by Maria Thomas, News Editor
In the present fight to overcome white supremacy in America, Black activists across the nation have begged white individuals to educate themselves. Listening to, centering and uplifting Black voices at this time is crucial to challenging the systems which have silenced them for so long.
While there are countless resources and modes of education, I recently had the pleasure of reading How to Be Less Stupid About Race: On Racism, White Supremacy and the Racial Divide by sociologist Crystal Fleming.
It is crucial to mention that I read this book in a virtual book club setting with other individuals hoping to create change within themselves. Discussing this text chapter by chapter with peers was incredibly helpful for translating the text into our daily lives. It also provided a safe space to ask questions and reflect on the ways in which we had participated in systems of white supremacy.
Fleming brings to the forefront of this book the fact that white supremacy is not a scary monster, or a radical force driven by the KKK. It is both of those things, of course, but more importantly, white supremacy is ingrained within the fabric of our society.
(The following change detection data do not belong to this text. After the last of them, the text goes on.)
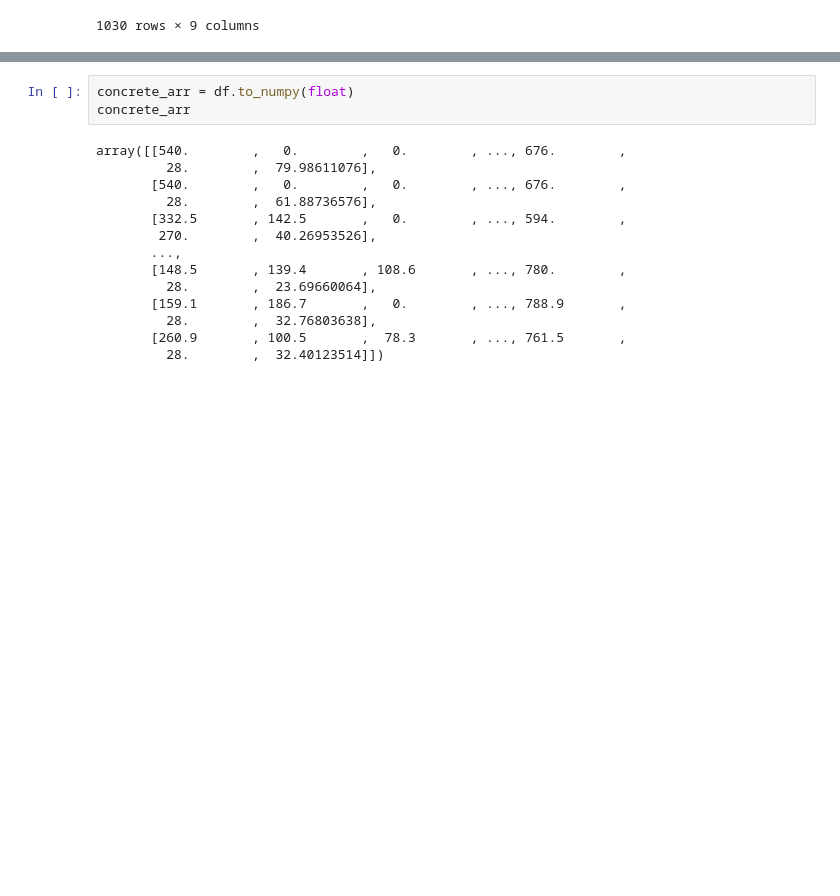
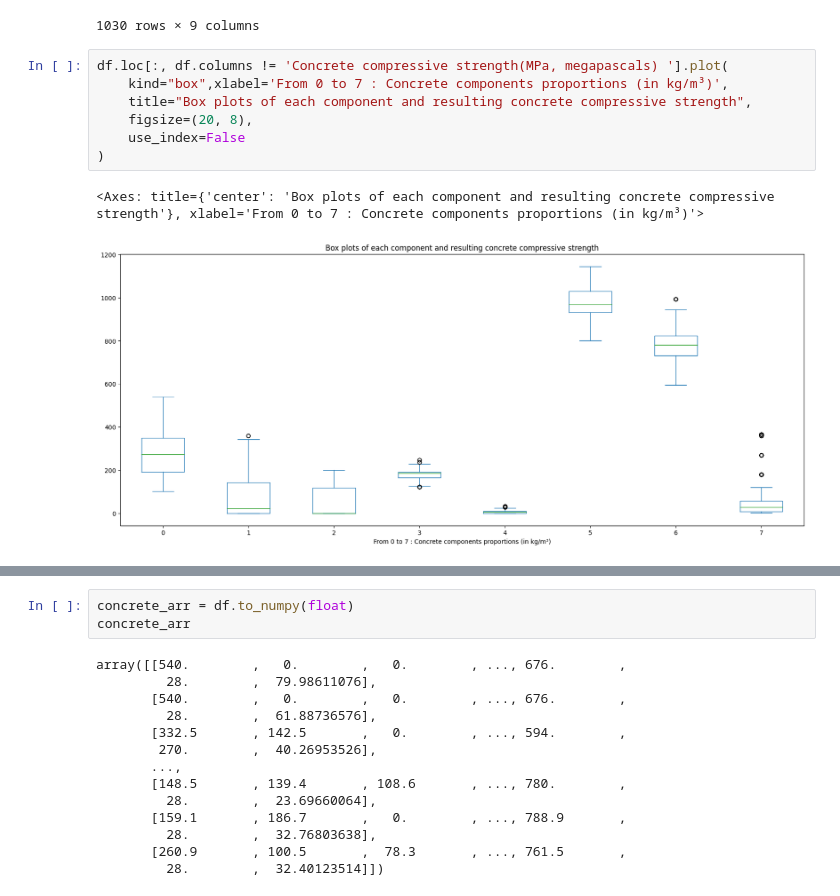
Before and after one commit to raacee/CASP_Project, a Jupyter notebook: concrete/concrete_linear_regression.ipynb, the cells around one changed output, grey strips where cells are left out. Saved outputs shown, nothing was run; the diff lists cells and outputs as text; blank space fills up the shorter version.

Commit message:
Added plots to linear regression

```diff
--- a/concrete/concrete_linear_regression.ipynb
+++ b/concrete/concrete_linear_regression.ipynb
@@ -31,3 +29,13 @@ df
 | 1028 | 159.1 | 186.7 | 0.0 | 175.6 | ... |
 | 1029 | 260.9 | 100.5 | 78.3 | 200.6 | ... |
 1030 rows × 9 columns
+# %%
+df.loc[:, df.columns != 'Concrete compressive strength(MPa, megapascals) '].plot(
+    kind="box",xlabel='From 0 to 7 : Concrete components proportions (in kg/m³)',
+    title="Box plots of each component and resulting concrete compressive strength",
+    figsize=(20, 8),
+    use_index=False
+)
+# %% [output]
+<Axes: title={'center': 'Box plots of each component and resulting concrete compressive strength'}, xlabel='From 0 to 7 : Concrete components proportions (in kg/m³)'>
+[figure, added]
```
Also changed, not shown: parts of 3 cells of this notebook.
Practically every American (and global) system perpetuates and strengthens the forces of white supremacy, further contributing to the oppression of people of color.
These systems began with America’s creation, a country founded on slavery and colonialism, and have been ignored by white Americans for centuries.
More importantly, this notion eliminates the age-old portrayal of racism as an individual act, or an individual person being a racist. Fleming says, “Once you realize that a racist society inevitably socializes its citizens to absorb racist ideas and behave in a discriminatory way, then you’re less likely to be preoccupied with adjudicating whether an individual is or is not ‘a racist.’ We’re dealing with collective problems and institutionalized inequalities.”
This book is masterfully composed of research, critical race theory, personal anecdotes and humor, all with the intention of bringing systemic racism to the forefront of conversations regarding race, as well as challenging the ways we view race.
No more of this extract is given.